Almost as soon as she was introduced, there was the nasty rumor that she was never really pregnant, and was instead covering for her daughter. Aside from the fact that the story was demonstrably false, it is sad to see that people were willing to engage in such malicious rumor mongering. It is sadder still, that the Daily Kos chose to give the story such prominence when there was no proof at the time.
Then there was an incredible feeding frenzy surrounding the pregnancy of Palin’s teenage daughter. As Barack Obama rightly noted, “people’s families are off-limits, and people’s children are especially off-limits. This shouldn't be part of our politics.” I feel bad for Bristol Palin that she has to go through such a trying time under the spotlight of the media glare. There is simply no reason to make Bristol Palin, who isn’t running for President, into a public spectacle.
I was also disappointed when some commentators asked how Sarah Palin was going to simultaneously run for Vice President and be a good mother. No one ever asks men how they will run for office and take care of their children. Seen in this light, it is really unfair to ask that question of Palin. It’s also sexist.
None of this is to say that the media isn’t right to ask hard questions. The media and Democrats should scrutinize her record. And no one should fear being called sexist for criticizing her record, or for exploring past statements and actions which don’t cast a positive light on Palin. There’s no shortage of things to go after. Contrary to her image as a maverick, she was for the bridge to nowhere before she was against it, and she employed a lobbying firm to get federal earmarks as mayor of Wasilla.
It’s fair to ask if her views on abortion—like banning it even in cases of rape—is in the mainstream. It is fair too, to wonder if after two years as Governor of Alaska, one of our most sparsely populated states, and several years as mayor of Wasillia, she’s ready to become President at a moment’s notice. After all, the McCain campaign has said that a man who spent eight years as a state senator, and more than three as a US Senator is not ready to be President. There’s a lot we have yet to find out about Palin, and we deserve to thoroughly vet the woman who will be a heartbeat away from the Presidency.
So the McCain campaign should not make her into a victim every time she gets asked a tough question. It won’t do for example, to make Joe Biden out to be a bully if he presses her in their Vice Presidential debate. However, Palin also has a right not to have her family’s privacy abused, and not to be asked questions that wouldn’t be asked of a man.
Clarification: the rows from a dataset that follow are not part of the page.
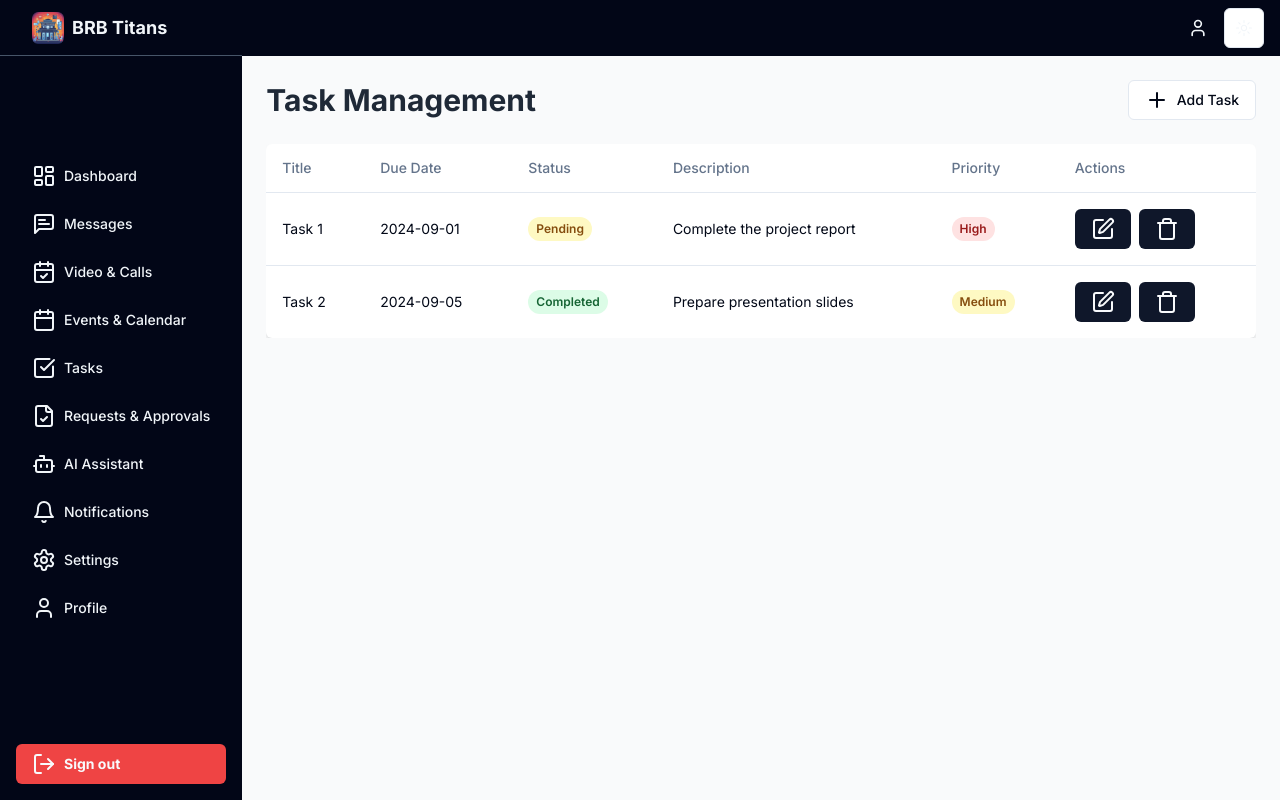
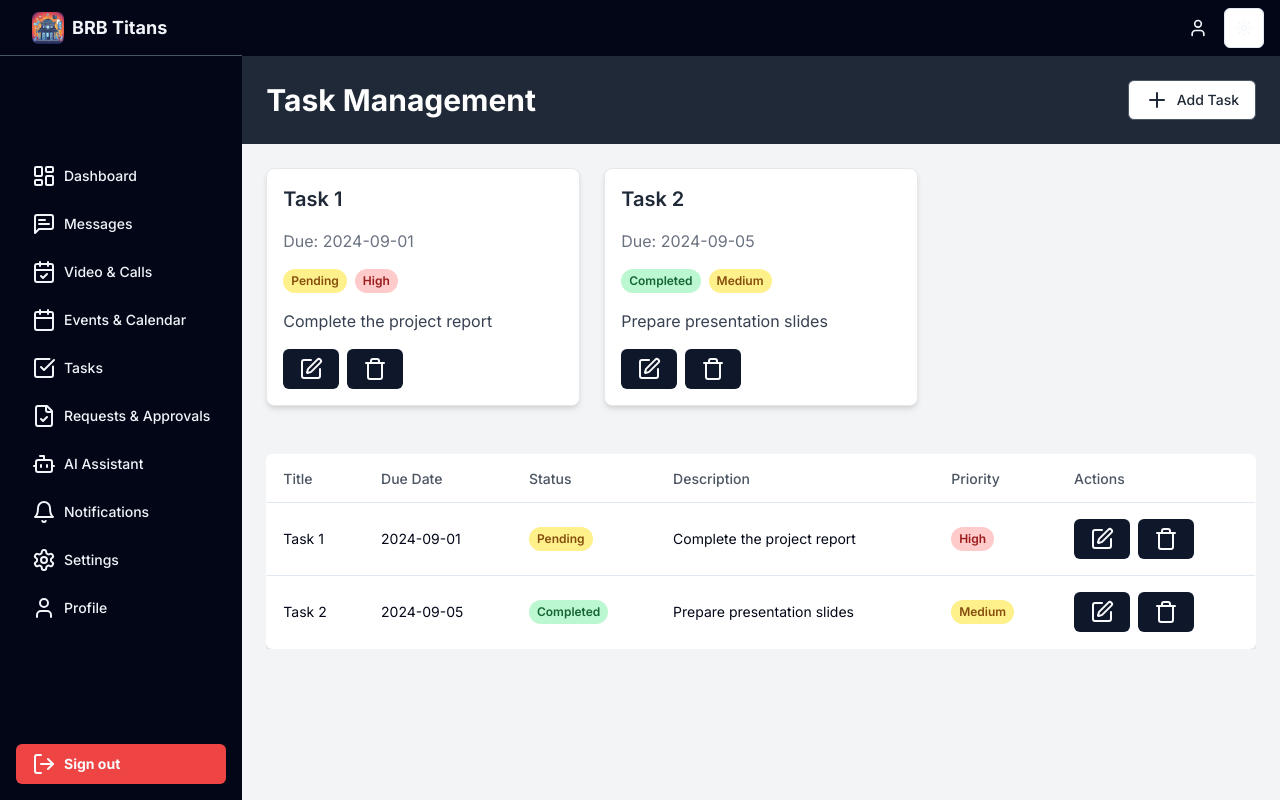
Before and after one commit to Shavkatjon-O/BRB_Hackcelerator_2024_Frontend, a Next.js app: page /dashboard/tasks in a window 1280 px wide. Built offline with nearby package versions, Linux system fonts and the light colour scheme.

Commit message:
feat: task management

```diff
--- a/src/app/dashboard/tasks/page.tsx
+++ b/src/app/dashboard/tasks/page.tsx
@@ -16,14 +16,6 @@ export interface Task {
   status: 'Pending' | 'Completed' | '';
   description: string;
   priority: 'Low' | 'Medium' | 'High' | '';
-}
-
-export interface TaskPageState {
-  tasks: Task[];
-  newTask: Omit<Task, 'id'>;
-  showDialog: boolean;
-  loading: boolean;
-  editingTask: Task | null;
 }
 
 export default function TaskPage() {
@@ -69,14 +61,15 @@ export default function TaskPage() {
   };
 
   return (
-    <div className="p-6 space-y-6 bg-gray-50 h-full">
-      <header className="flex items-center justify-between mb-4">
-        <h1 className="text-3xl font-bold text-gray-800">Task Management</h1>
+    <div className="bg-gray-100 h-full">
+      {/* Header Section */}
+      <header className="flex justify-between items-center p-6 bg-gray-800 text-white">
+        <h1 className="text-3xl font-bold">Task Management</h1>
         <Dialog>
           <DialogTrigger asChild>
-            <Button variant="outline" className="flex items-center space-x-2">
+            <Button variant="outline" className="flex items-center space-x-2 text-gray-800 border-gray-600 hover:bg-gray-100">
               <Plus />
-              <span>{editingTask ? 'Edit Task' : 'Add Task'}</span>
+              <span className="font-medium">{editingTask ? 'Edit Task' : 'Add Task'}</span>
             </Button>
           </DialogTrigger>
           <DialogContent className="sm:max-w-lg">
@@ -130,7 +123,7 @@ export default function TaskPage() {
               <Button
                 onClick={handleAddTask}
                 disabled={loading}
-                className="w-full bg-blue-500 text-white hover:bg-blue-600 disabled:opacity-50"
+                className="w-full bg-blue-600 text-white hover:bg-blue-700 disabled:opacity-50"
               >
                 {loading ? <Loader2 className="animate-spin mr-2" /> : (editingTask ? 'Save Changes' : 'Add Task')}
               </Button>
@@ -139,15 +132,40 @@ export default function TaskPage() {
         </Dialog>
       </header>
 
-      <Table className="min-w-full bg-white shadow-md rounded-md overflow-hidden">
+      {/* Creative Task Display Section */}
+      <section className="p-6 grid grid-cols-1 sm:grid-cols-2 lg:grid-cols-3 gap-6">
+        {tasks.map(task => (
+          <div key={task.id} className="bg-white shadow-md rounded-lg p-4 flex flex-col space-y-4 border border-gray-200">
+            <h2 className="text-xl font-semibold text-gray-800">{task.title}</h2>
+            <p className="text-gray-500">Due: {task.dueDate}</p>
+            <div className="flex space-x-2">
+              <span className={`inline-block px-2 py-1 text-xs font-semibold rounded-full ${task.status === 'Pending' ? 'bg-yellow-200 text-yellow-800' : 'bg-green-200 text-green-800'}`}>
+                {task.status}
+              </span>
+              <span className={`inline-block px-2 py-1 text-xs font-semibold rounded-full ${task.priority === 'High' ? 'bg-red-200 text-red-800' : task.priority === 'Medium' ? 'bg-yellow-200 text-yellow-800' : 'bg-green-200 text-green-800'}`}>
+                {task.priority}
+              </span>
+            </div>
+            <p className="text-gray-700">{task.description}</p>
+            <div className="mt-auto flex space-x-2">
+              <Button onClick={() => handleEditTask(task)}><Edit /></Button>
+              <Button onClick={() => handleDeleteTask(task.id)}><Trash /></Button>
+            </div>
+          </div>
+        ))}
+      </section>
+
+      {/* Task List Section */}
+      <section className="p-6">
+        <Table className="min-w-full bg-white shadow-md rounded-md overflow-hidden border border-gray-200">
           <TableHeader>
             <TableRow>
-            <TableHead>Title</TableHead>
-            <TableHead>Due Date</TableHead>
-            <TableHead>Status</TableHead>
-            <TableHead>Description</TableHead>
-            <TableHead>Priority</TableHead>
-            <TableHead>Actions</TableHead>
+              <TableHead className="text-gray-600">Title</TableHead>
+              <TableHead className="text-gray-600">Due Date</TableHead>
+              <TableHead className="text-gray-600">Status</TableHead>
+              <TableHead className="text-gray-600">Description</TableHead>
+              <TableHead className="text-gray-600">Priority</TableHead>
+              <TableHead className="text-gray-600">Actions</TableHead>
             </TableRow>
           </TableHeader>
           <TableBody>
@@ -161,13 +179,13 @@ export default function TaskPage() {
                   <TableCell>{task.title}</TableCell>
                   <TableCell>{task.dueDate}</TableCell>
                   <TableCell>
-                  <span className={`inline-block px-2 py-1 text-xs font-semibold rounded-full ${task.status === 'Pending' ? 'bg-yellow-100 text-yellow-800' : 'bg-green-100 text-green-800'}`}>
+                    <span className={`inline-block px-2 py-1 text-xs font-semibold rounded-full ${task.status === 'Pending' ? 'bg-yellow-200 text-yellow-800' : 'bg-green-200 text-green-800'}`}>
                       {task.status}
                     </span>
                   </TableCell>
                   <TableCell>{task.description}</TableCell>
                   <TableCell>
-                  <span className={`inline-block px-2 py-1 text-xs font-semibold rounded-full ${task.priority === 'High' ? 'bg-red-100 text-red-800' : task.priority === 'Medium' ? 'bg-yellow-100 text-yellow-800' : 'bg-green-100 text-green-800'}`}>
+                    <span className={`inline-block px-2 py-1 text-xs font-semibold rounded-full ${task.priority === 'High' ? 'bg-red-200 text-red-800' : task.priority === 'Medium' ? 'bg-yellow-200 text-yellow-800' : 'bg-green-200 text-green-800'}`}>
                       {task.priority}
                     </span>
                   </TableCell>
@@ -180,6 +198,7 @@ export default function TaskPage() {
             )}
           </TableBody>
         </Table>
+      </section>
     </div>
   );
 }
```
Lines whose indentation alone changed are shown as unchanged.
I do have to admit that I am astonished at how quickly some conservatives have become attuned to the double standards women face. Maybe John McCain will reconsider supporting the Ledbetter fair pay act, which he opposed because it might create extra litigation. But whatever McCain’s record on equal pay issues, can there be any doubt that his running mate deserves to be treated respectfully and fairly?Powered by Sidelines